In rural areas children are raised without health care, sanitation, or education; many are as starved for affection as for food. As soon as they're old enough to have an elementary understanding of their circumstances, their parents teach them that they are expected to pay their way, to make sacrifices, and, if necessary, to travel far from home and live with strangers. "When my children were three, I told them they must be prepared to work for the good of the family," says Asma, a Sheikhupura villager who bonded her five children to masters in distant villages. "I told them again and again that they would be bonded at five. And when the time came for them to go, they were prepared and went without complaint."
Bonding is common practice among the lower castes, and although the decision to part with their children is not made lightly, parents do not agonize over it. Neither, evidently, do the children, who regard bonding as a rite of passage, the event that transforms them into adults. Many look forward to it in the same way that American children look forward to a first communion or getting a driver's license.
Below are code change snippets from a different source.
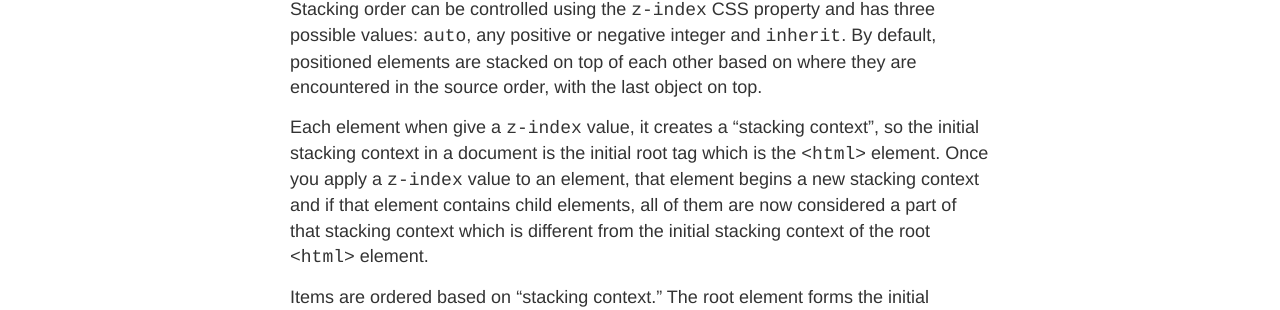
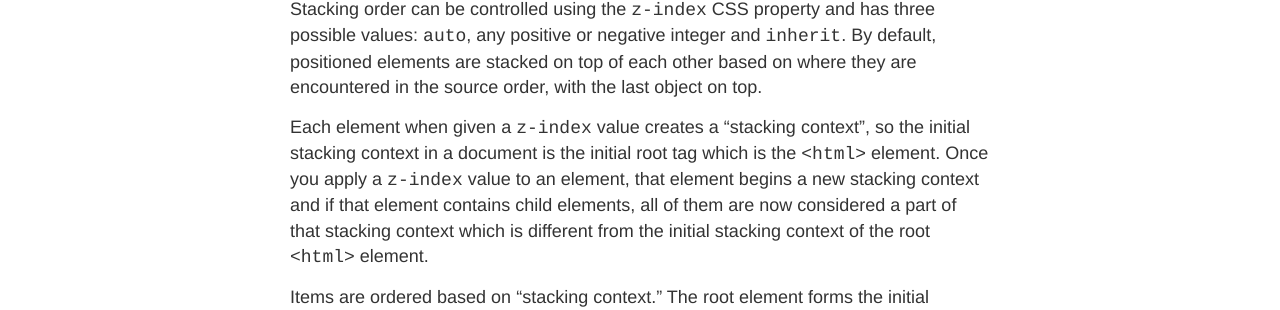
Before and after one commit to kennyalmendral/kennyalmendral.github.io, a Jekyll site: the page built from _posts/2017-8-23-css-positioning.md, in a window 1280 px wide. Shown: the part 1036-1346 px from the top of the page. Built offline with Jekyll 4.4.1, drawn with Linux system fonts in a browser that asks for light colours.

Commit message:
Update 2017-8-23-css-positioning.md

```diff
--- a/_posts/2017-8-23-css-positioning.md
+++ b/_posts/2017-8-23-css-positioning.md
@@ -27,7 +27,7 @@ When you apply `position: fixed` to an element, you'll be able to offset it from
 
 Stacking order can be controlled using the `z-index` CSS property and has three possible values: `auto`, any positive or negative integer and `inherit`. By default, positioned elements are stacked on top of each other based on where they are encountered in the source order, with the last object on top.
 
-Each element when give a `z-index` value, it creates a "stacking context", so the initial stacking context in a document is the initial root tag which is the `<html>` element. Once you apply a `z-index` value to an element, that element begins a new stacking context and if that element contains child elements, all of them are now considered a part of that stacking context which is different from the initial stacking context of the root `<html>` element.
+Each element when given a `z-index` value creates a "stacking context", so the initial stacking context in a document is the initial root tag which is the `<html>` element. Once you apply a `z-index` value to an element, that element begins a new stacking context and if that element contains child elements, all of them are now considered a part of that stacking context which is different from the initial stacking context of the root `<html>` element.
 
 Items are ordered based on "stacking context." The root element forms the initial stacking context, with other stacking contexts being created by applying a `z-index` value other than `auto`.
 
```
They are eager to cast off childhood, even if to do so means taking on adult burdens. Irfana, a twelve-year-old schoolgirl who spent four years as a brick worker before she was freed by an anti-slavery organization, remembers feeling relieved when her father handed her over at age six to a kiln owner. "My friends and I knew that sooner or later we'd be sent off to the factories or the fields. We were tired of doing chores and minding infants. We looked forward to the day when we'd be given responsibilities and the chance to earn money. At the time work seemed glamorous and children who worked seemed quite important."
She soon learned otherwise. "For the masters, bonded children are a commodity. My master bought, sold, and traded us like livestock, and sometimes he shipped us great distances. The boys were beaten frequently to make them work long hours. The girls were often violated. My best friend got ill after she was raped, and when she couldn't work, the master sold her to a friend of his in a village a thousand kilometers away. Her family was never told where she was sent, and they never saw her again."
Early in this decade the Pakistan National Assembly enacted two labor laws meant to curb such practices. The first, The Employment of Children Act of 1991, prohibited the use of child labor in hazardous occupations and environments. The second, The Bonded Labor Act of 1992, abolished indentured servitude and the peshgi system. As progressive as these laws were, the government failed to provide for their implementation and enforcement. It also neglected to inform the millions of working children and indentured servants that they were free and released from their debts. "We prefer to leave enforcement to the discretion of the police," says a Ministry of Labor official. "They understand best the needs of their community. Law is not an absolute. We must expect a certain flexibility on the part of those who enforce it. Could this sometimes mean looking the other way? Absolutely."